There are lots of survival films, many of them taking place in open water. “Adrift” is both similar to those before it, and strikingly different. Based on an incredible true story of a sailboat wrecked in the Pacific, Shailene Woodley (“The Descendants”) re-dons her bathing suit to give what’s easily her most ambitious and demanding performance to date. Director Baltasar Kormákur (“Everest,” “2 Guns”) is known more for his bombastic action films that tend to be more overblown than subdued. Surprisingly he takes an unexpected gentle turn with this endeavor. “Adrift” is a riveting and excruciating story, but for much of the film, we are shown the beauty of the experience. The imagery is elegant and soothing as it is tense.
A 24-year-old nomad drifting from one tropical location to the next, Tami Oldham (Woodley) meets 33-year-old British sailor Richard Sharp (Sam Claflin) on his stop in Tahiti in 1983. He admittedly has never met anyone so vivacious and disconnected from the world and fall’s in love almost instantly. Their courtship blooms as they combine their love and passion for sailing. Richard is hired to sail a ship to San Diego and insists Tami come along, although to return to the place she ran away from wasn’t so appealing to her. On their journey, they run into a hurricane off the coast of Central America that damages the ship. Drifting away from flight paths and ship routes leaves them little hope of survival, “If we miss Hawaii, we die,” Tami says on their current dilemma.
It’s a performance that is as challenging physically as it is emotionally, and Woodley never falters.
Typically, I am turned off by flashbacks because most directors and or editors can’t make it work in a way that propels the story forward. However, the editing here rises above the gimmicky flashback and leads us right up to the tragic present-day predicament. “Adrift” is as much a romance as it is a survival film. The story is told from Tami’s point-of-view, as she struggles against circumstance in nearly every scene after the storm. It’s a performance that is as challenging physically as it is emotionally, and Woodley never falters. Whether attached to forgettable franchises or award-winning limited series, Woodley always lets a bit of her true personality infect the character. Claflin continues to improve with his last couple of films, mostly cast here as eye candy.
Nearly all of the film was shot on location in Fiji which provides the remote, alienating landscape of water and horizon. The cinematography shot by Richard Sharp (“Kill Bill,” “Hugo”) is as engrossing as the plot. There is a constant appreciation for the natural beauty of their surroundings even when the circumstances are dire. Sharp manages to stray away from the expected shot list you might find in similar films like “Cast Away” or “The Impossible.” Finally, it is composer Volker Bertelmann (“Lion”) delivering the year’s most passionate and affecting original score that ties all of “Adrift’s” most prolific elements together. It might not redefine the sub-genre or procure any path to greatness, but “Adrift” is a moving cinematic experience of extraordinary resilience and endurance.

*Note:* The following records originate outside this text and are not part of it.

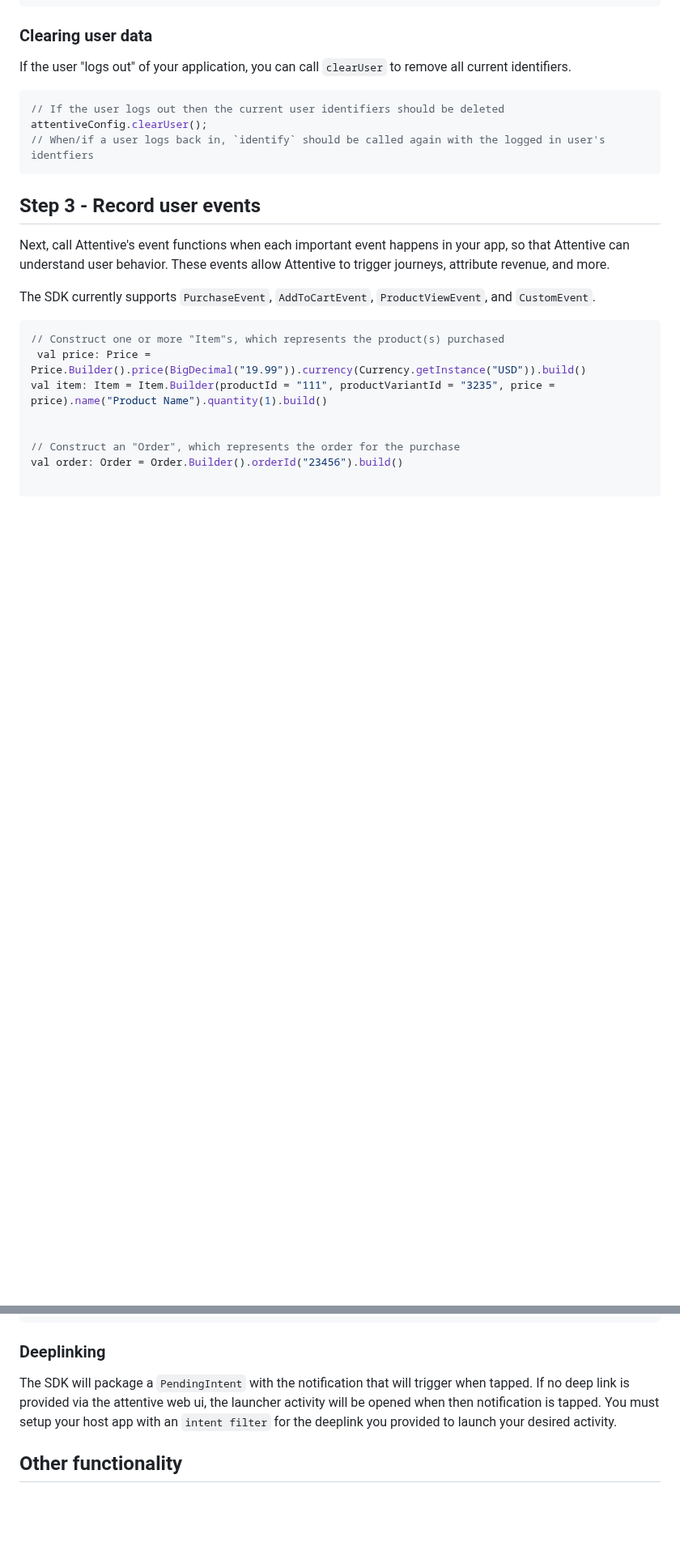
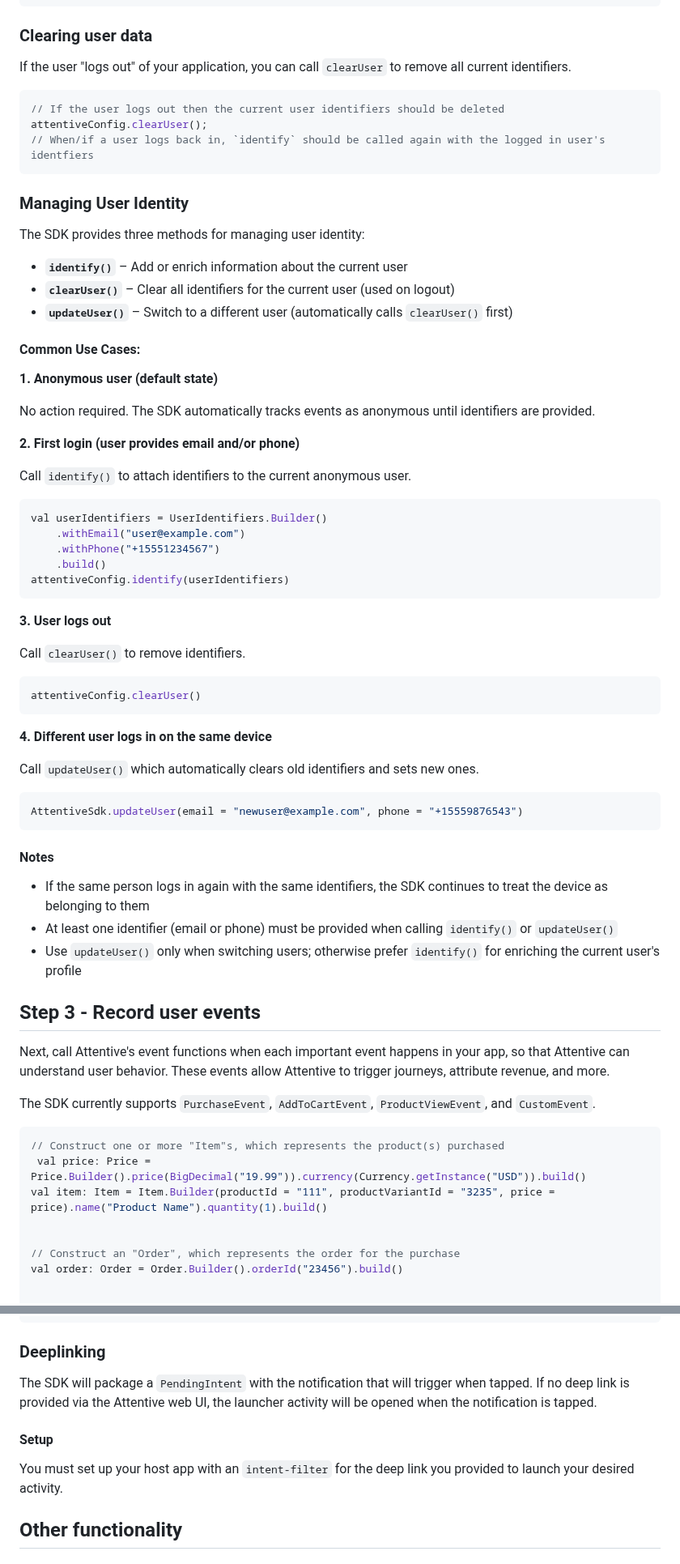
Before and after one commit to attentive-mobile/attentive-android-sdk, a Markdown page: README.md, 2 parts joined by grey strips. Shown at 81% size. GitHub-like rendering; blank space fills up the shorter version.

Commit message:
NATV-193 update README to match ios

````diff
--- a/README.md
+++ b/README.md
@@ -117,6 +117,53 @@ attentiveConfig.clearUser();
 // When/if a user logs back in, `identify` should be called again with the logged in user's identfiers
 ```
 
+### Managing User Identity
+
+The SDK provides three methods for managing user identity:
+
+- **`identify()`** – Add or enrich information about the current user
+- **`clearUser()`** – Clear all identifiers for the current user (used on logout)
+- **`updateUser()`** – Switch to a different user (automatically calls `clearUser()` first)
+
+#### Common Use Cases:
+
+**1. Anonymous user (default state)**
+
+No action required. The SDK automatically tracks events as anonymous until identifiers are provided.
+
+**2. First login (user provides email and/or phone)**
+
+Call `identify()` to attach identifiers to the current anonymous user.
+
+```kotlin
+val userIdentifiers = UserIdentifiers.Builder()
+    .withEmail("user@example.com")
+    .withPhone("+15551234567")
+    .build()
+attentiveConfig.identify(userIdentifiers)
+```
+
+**3. User logs out**
+
+Call `clearUser()` to remove identifiers.
+
+```kotlin
+attentiveConfig.clearUser()
+```
+
+**4. Different user logs in on the same device**
+
+Call `updateUser()` which automatically clears old identifiers and sets new ones.
+
+```kotlin
+AttentiveSdk.updateUser(email = "newuser@example.com", phone = "+15559876543")
+```
+
+#### Notes
+- If the same person logs in again with the same identifiers, the SDK continues to treat the device as belonging to them
+- At least one identifier (email or phone) must be provided when calling `identify()` or `updateUser()`
+- Use `updateUser()` only when switching users; otherwise prefer `identify()` for enriching the current user's profile
+
 ## Step 3 - Record user events
 
 Next, call Attentive's event functions when each important event happens in your app, so that Attentive can understand user behavior. These events allow Attentive to trigger journeys, attribute revenue, and more.
@@ -305,7 +364,12 @@ First check that is a message from Attentive, then send it over.
 ```
 
 ### Deeplinking
-The SDK will package a ```PendingIntent``` with the notification that will trigger when tapped. If no deep link is provided via the attentive web ui, the launcher activity will be opened when then notification is tapped. You must setup your host app with an ```intent filter``` for the deeplink you provided to launch your desired activity.
+
+The SDK will package a `PendingIntent` with the notification that will trigger when tapped. If no deep link is provided via the Attentive web UI, the launcher activity will be opened when the notification is tapped.
+
+#### Setup
+
+You must set up your host app with an `intent-filter` for the deep link you provided to launch your desired activity.
 
 ## Other functionality
 
````
Also changed, not shown: other parts of README.md (+13 -1 lines).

Equal parts striking and devastating, “Adrift” carves out a unique spot among great survival films.